**What to produce**
Which lines of the entries below contain the string "many"? Copy each one.

**Data for this task**
□ □ □
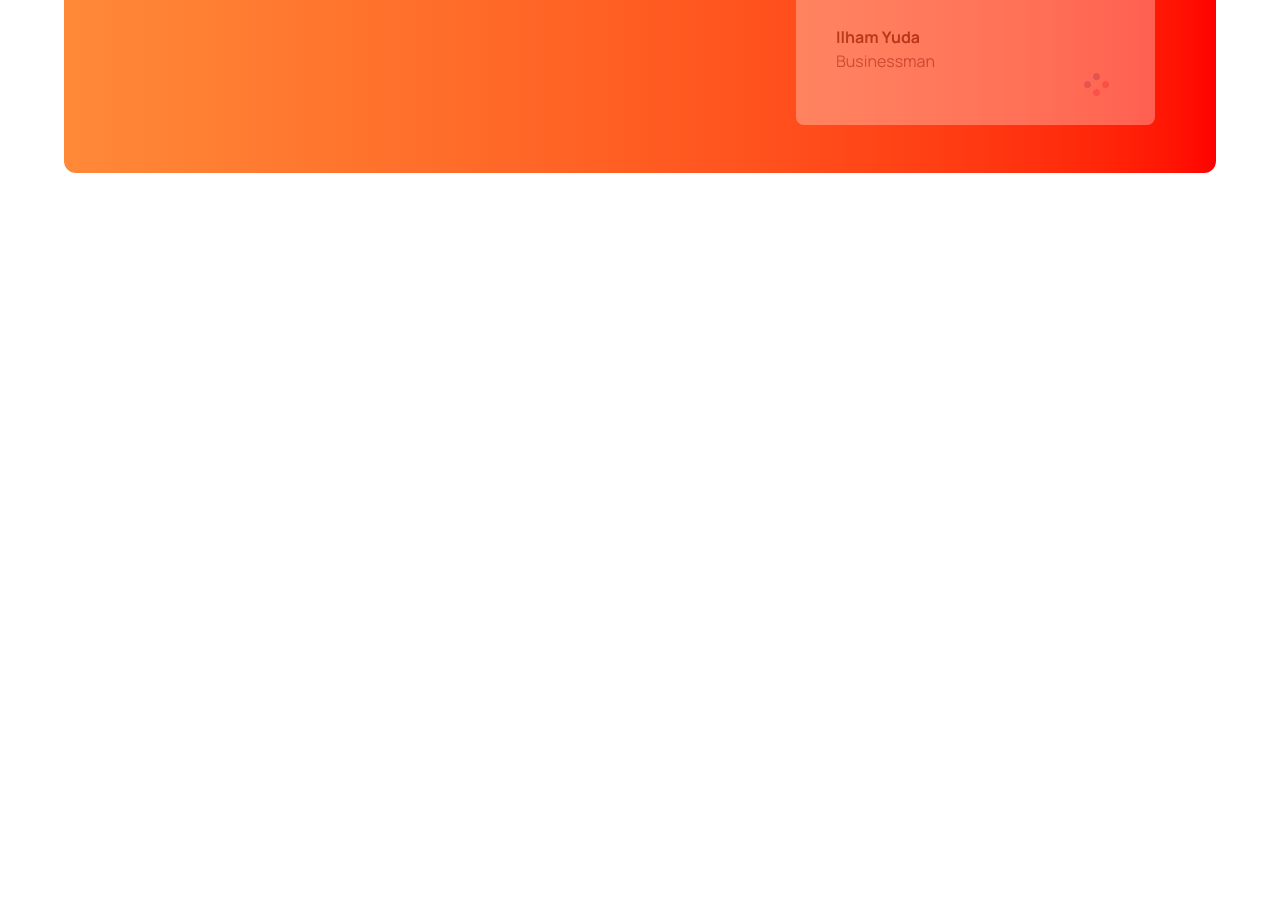
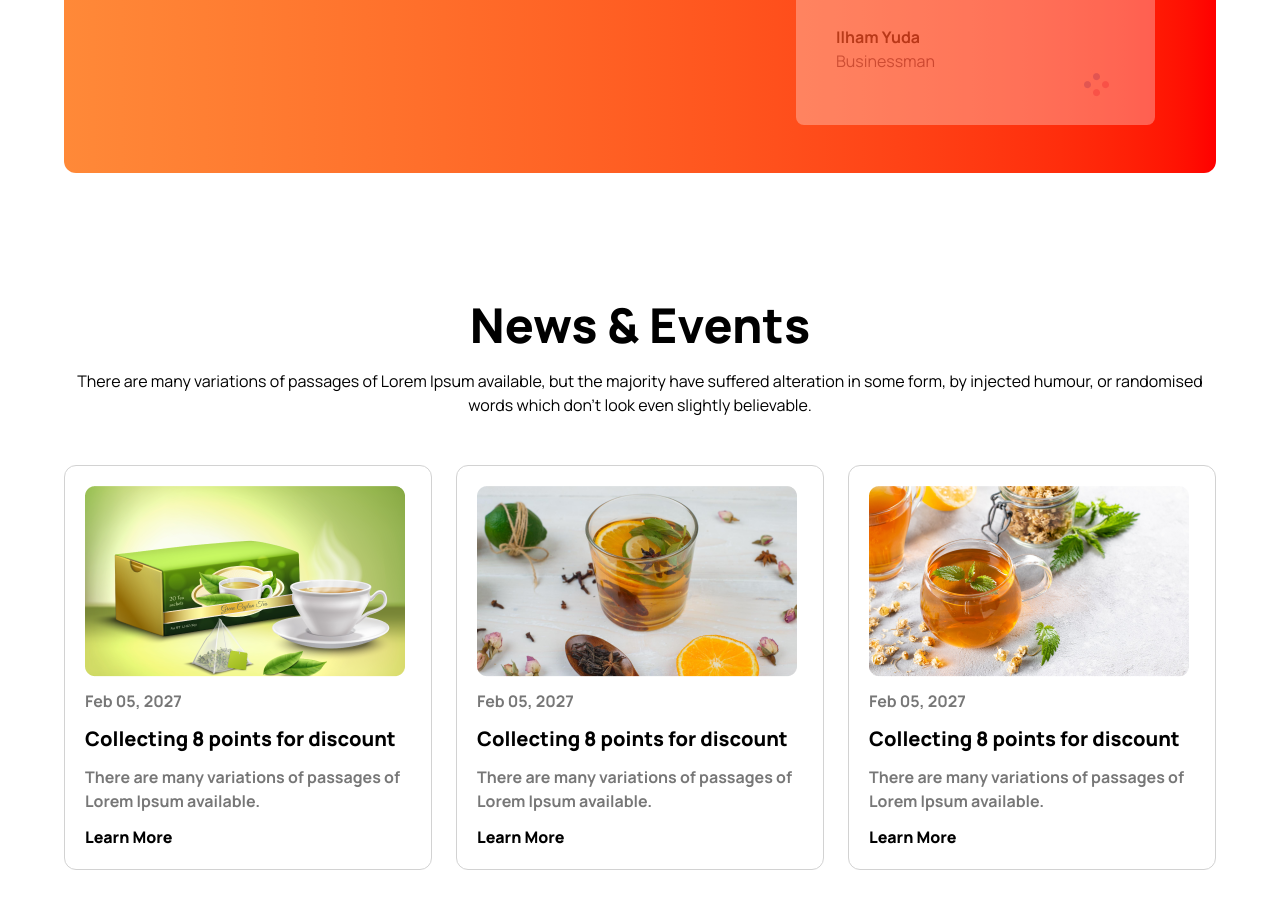
Before and after one commit to mujahidraj/Tea-house-Tailwind-PH, a plain HTML site: page index.html in a window 1280 px wide. Shown: the part 2574-3482 px from the top of the page. Before the commit the page ends 2747 px from the top, so only its background shows below. Drawn offline with nearby package versions, Linux system fonts and the light colour scheme.

Commit message:
news and event section done

```diff
--- a/index.html
+++ b/index.html
@@ -28,6 +28,7 @@
 </head>
 
 <!-- body -->
+
 <body class="manrope-font max-w-6xl mx-auto">
 
     <!-- Header or banner section -->
@@ -37,7 +38,8 @@
         <div>
             <h3 class="text-6xl text-[#1C1C1C] font-extrabold mb-4">It's good <br>tea time at The <br>Tea House</h3>
             <p class="text-lg font-medium mb-4 text-[#777]">Tea and Botanical Solutions Supplier Give Optimum
-                <br>Satisfaction To Your Taste Buds.</p>
+                <br>Satisfaction To Your Taste Buds.
+            </p>
             <button class="text-white font-bold bg-gradient-to-r from-orange-400 to bg-red-500 p-5 rounded-xl">Explore
                 More <i class="fa-solid fa-arrow-right -rotate-45 ml-1"></i></button>
         </div>
@@ -64,7 +66,8 @@
         <h3 class="text-5xl font-extrabold text-[#1C1C1C] text-center my-5">Our Featured Products</h3>
         <!-- feature section paragraph -->
         <p class="text-base font-medium text-[#777777] text-center max-w-[900px] mx-auto">
-            There are many variations of passages of Lorem Ipsum available, but the majority have suffered alteration in some form, by injected humour, or randomised words which don't look even slightly believable.
+            There are many variations of passages of Lorem Ipsum available, but the majority have suffered alteration in
+            some form, by injected humour, or randomised words which don't look even slightly believable.
         </p>
         <!-- cards using the grid -->
         <div class="grid grid-cols-4">
@@ -72,14 +75,16 @@
             <div class="p-8 flex flex-col items-center ">
                 <img class="my-6" src="images/tea-1.png" alt="">
                 <h2 class="text-2xl font-extrabold text-[#1C1C1C] my-2">Milk Tea</h2>
-                <p class="text-base font-semibold text-[#777777] text-center">Creamer could be replaced <br> by fresh milk</p>
+                <p class="text-base font-semibold text-[#777777] text-center">Creamer could be replaced <br> by fresh
+                    milk</p>
             </div>
             <!-- second card -->
             <div>
                 <div class="p-8 flex flex-col items-center ">
                     <img class="my-6" src="images/tea-2.png" alt="">
                     <h2 class="text-2xl font-extrabold text-[#1C1C1C] my-2">Black Tea</h2>
-                <p class="text-base font-semibold text-[#777777] text-center">Creamer could be replaced <br> by fresh milk</p>
+                    <p class="text-base font-semibold text-[#777777] text-center">Creamer could be replaced <br> by
+                        fresh milk</p>
                 </div>
             </div>
             <!-- third card -->
@@ -87,7 +92,8 @@
                 <div class="p-8 flex flex-col items-center ">
                     <img class="my-6" src="images/tea-3.png" alt="">
                     <h2 class="text-2xl font-extrabold text-[#1C1C1C] my-2">Lemon Tea</h2>
-                <p class="text-base font-semibold text-[#777777] text-center">Creamer could be replaced <br> by fresh milk</p>
+                    <p class="text-base font-semibold text-[#777777] text-center">Creamer could be replaced <br> by
+                        fresh milk</p>
                 </div>
             </div>
             <!-- forth card -->
@@ -95,7 +101,8 @@
                 <div class="p-8 flex flex-col items-center ">
                     <img class="my-6" src="images/tea-4.png" alt="">
                     <h2 class="text-2xl font-extrabold text-[#1C1C1C] my-2">Green Tea</h2>
-                <p class="text-base font-semibold text-[#777777] text-center">Creamer could be replaced <br> by fresh milk</p>
+                    <p class="text-base font-semibold text-[#777777] text-center">Creamer could be replaced <br> by
+                        fresh milk</p>
                 </div>
             </div>
         </div>
@@ -118,23 +125,30 @@
         <div>
             <h2 class="text-5xl font-extrabold text-[#1C1C1C] mt-8">Great Tea, Freshly Presented</h2>
             <p class="text-base text-[#777777] font-semibold mt-5">
-                The meaning of gong cha is chanese is to provide the best tea to emperor from all possessions . It represents the highest quality and self expectation. Establishing in 2006, Gong cha had been deeply appreciated by its custoers  because of good words of mouth and unique customized service orginated from Taiwan.
+                The meaning of gong cha is chanese is to provide the best tea to emperor from all possessions . It
+                represents the highest quality and self expectation. Establishing in 2006, Gong cha had been deeply
+                appreciated by its custoers because of good words of mouth and unique customized service orginated from
+                Taiwan.
             </p>
             <h2 class="text-xl font-extrabold text-[#1C1C1C] mt-8">Unique Taste</h2>
             <p class="text-base text-[#777777] font-semibold mt-5">
                 A Unique and different style from other teapots gives a luxurious and minimalist impression
             </p>
             <h2 class="text-xl font-extrabold text-[#1C1C1C] mt-8">Premium Quality</h2>
-            <p class="text-base text-[#777777] font-semibold mt-5">Premium Quality that makes tea more elegant and more durable when you use it.</p>
+            <p class="text-base text-[#777777] font-semibold mt-5">Premium Quality that makes tea more elegant and more
+                durable when you use it.</p>
         </div>
     </section>
 
     <!-- Review section -->
-      <section class="bg-gradient-to-r from-[#FF8938] to-[#FF0000] px-[70px] grid grid-cols-2 gap-14 rounded-xl justify-center items-center">
+    <section
+        class="bg-gradient-to-r from-[#FF8938] to-[#FF0000] px-[70px] grid grid-cols-2 gap-14 rounded-xl justify-center items-center">
         <!-- text div -->
         <div class=" text-[#F4F4F4] ">
             <h2 class="text-5xl font-extrabold my-5 ">Meet Our Super Clients</h2>
-            <p class="text-base font-medium my-7">There are many variations of passages of Lorem Ipsum available, but the majority have suffered alteration in some form, by injected humour, or randomised words which don't look even slightly believable. </p>
+            <p class="text-base font-medium my-7">There are many variations of passages of Lorem Ipsum available, but
+                the majority have suffered alteration in some form, by injected humour, or randomised words which don't
+                look even slightly believable. </p>
             <button class="py-3 px-7 bg-white text-amber-600 text-xl font-bold rounded-xl">Show All</button>
         </div>
         <!-- review div -->
@@ -146,7 +160,8 @@
                     <img src="images/client.png" alt="">
                 </div>
                 <div>
-                <h3 class="pt-12 pb-5 px-8 text-base font-normal text-[#777777]">We are providing the best and suitable home insurance services for the people who are interested to treatment</h3>
+                    <h3 class="pt-12 pb-5 px-8 text-base font-normal text-[#777777]">We are providing the best and
+                        suitable home insurance services for the people who are interested to treatment</h3>
                     <p class="px-10 font-bold text-[#1C1C1C]">Ilham Yuda</p>
                     <p class="px-10 text-[#5D5A6F]">Businessman</p>
                     <img class="relative left-72" src="images/circles.png" alt="">
@@ -158,7 +173,8 @@
                     <img src="images/client.png" alt="">
                 </div>
                 <div>
-                <h3 class="pt-12 pb-5 px-8 text-base font-normal text-[#777777]">We are providing the best and suitable home insurance services for the people who are interested to treatment</h3>
+                    <h3 class="pt-12 pb-5 px-8 text-base font-normal text-[#777777]">We are providing the best and
+                        suitable home insurance services for the people who are interested to treatment</h3>
                     <p class="px-10 font-bold text-[#1C1C1C]">Ilham Yuda</p>
                     <p class="px-10 text-[#5D5A6F]">Businessman</p>
                     <img class="relative left-72" src="images/circles.png" alt="">
@@ -172,7 +188,8 @@
                     <img src="images/client.png" alt="">
                 </div>
                 <div>
-                <h3 class="pt-12 pb-5 px-8 text-base font-normal text-[#777777]">We are providing the best and suitable home insurance services for the people who are interested to treatment</h3>
+                    <h3 class="pt-12 pb-5 px-8 text-base font-normal text-[#777777]">We are providing the best and
+                        suitable home insurance services for the people who are interested to treatment</h3>
                     <p class="px-10 font-bold text-[#1C1C1C]">Ilham Yuda</p>
                     <p class="px-10 text-[#5D5A6F]">Businessman</p>
                     <img class="relative left-72" src="images/circles.png" alt="">
@@ -183,6 +200,44 @@
 
 
     </section>
+
+    <!-- news and event section -->
+    <section class="flex flex-col justify-center items-center my-32">
+        <h3 class="text-5xl font-extrabold mb-5">News & Events</h3>
+        <p class="text-center mb-6">There are many variations of passages of Lorem Ipsum available, but the majority
+            have
+            suffered alteration in some form, by injected humour, or randomised words which don't look even slightly
+            believable. </p>
+        <div class="grid grid-cols-3 gap-6 my-6">
+            <!-- first news -->
+            <div class="border-[#D2D2D2] border-[1px] rounded-xl p-5">
+                <img src="images/news-1.png" alt="">
+                <p class="text-base font-bold text-[#777777] my-3">Feb 05, 2027</p>
+                <h2 class="text-xl font-extrabold">Collecting 8 points for discount</h2>
+                <p class="text-base font-bold text-[#777777] my-3">There are many variations of passages of Lorem Ipsum
+                    available.</p>
+                <p class="text-base font-extrabold">Learn More</p>
+            </div>
+            <!-- second news -->
+            <div class="border-[#D2D2D2] border-[1px] rounded-xl p-5">
+                <img src="images/news-2.png" alt="">
+                <p class="text-base font-bold text-[#777777] my-3">Feb 05, 2027</p>
+                <h2 class="text-xl font-extrabold">Collecting 8 points for discount</h2>
+                <p class="text-base font-bold text-[#777777] my-3">There are many variations of passages of Lorem Ipsum
+                    available.</p>
+                <p class="text-base font-extrabold">Learn More</p>
+            </div>
+            <!-- third news -->
+            <div class="border-[#D2D2D2] border-[1px] rounded-xl p-5">
+                <img src="images/news-3.png" alt="">
+                <p class="text-base font-bold text-[#777777] my-3">Feb 05, 2027</p>
+                <h2 class="text-xl font-extrabold">Collecting 8 points for discount</h2>
+                <p class="text-base font-bold text-[#777777] my-3">There are many variations of passages of Lorem Ipsum
+                    available.</p>
+                <p class="text-base font-extrabold">Learn More</p>
+            </div>
+        </div>
+    </section>
 </body>
 
 
```
Lines whose indentation alone changed are shown as unchanged.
□ □ □
**Written response**
-            There are many variations of passages of Lorem Ipsum available, but the majority have suffered alteration in some form, by injected humour, or randomised words which don't look even slightly believable.
+            There are many variations of passages of Lorem Ipsum available, but the majority have suffered alteration in
-            <p class="text-base font-medium my-7">There are many variations of passages of Lorem Ipsum available, but the majority have suffered alteration in some form, by injected humour, or randomised words which don't look even slightly believable. </p>
+            <p class="text-base font-medium my-7">There are many variations of passages of Lorem Ipsum available, but
+        <p class="text-center mb-6">There are many variations of passages of Lorem Ipsum available, but the majority
+                <p class="text-base font-bold text-[#777777] my-3">There are many variations of passages of Lorem Ipsum
+                <p class="text-base font-bold text-[#777777] my-3">There are many variations of passages of Lorem Ipsum
+                <p class="text-base font-bold text-[#777777] my-3">There are many variations of passages of Lorem Ipsum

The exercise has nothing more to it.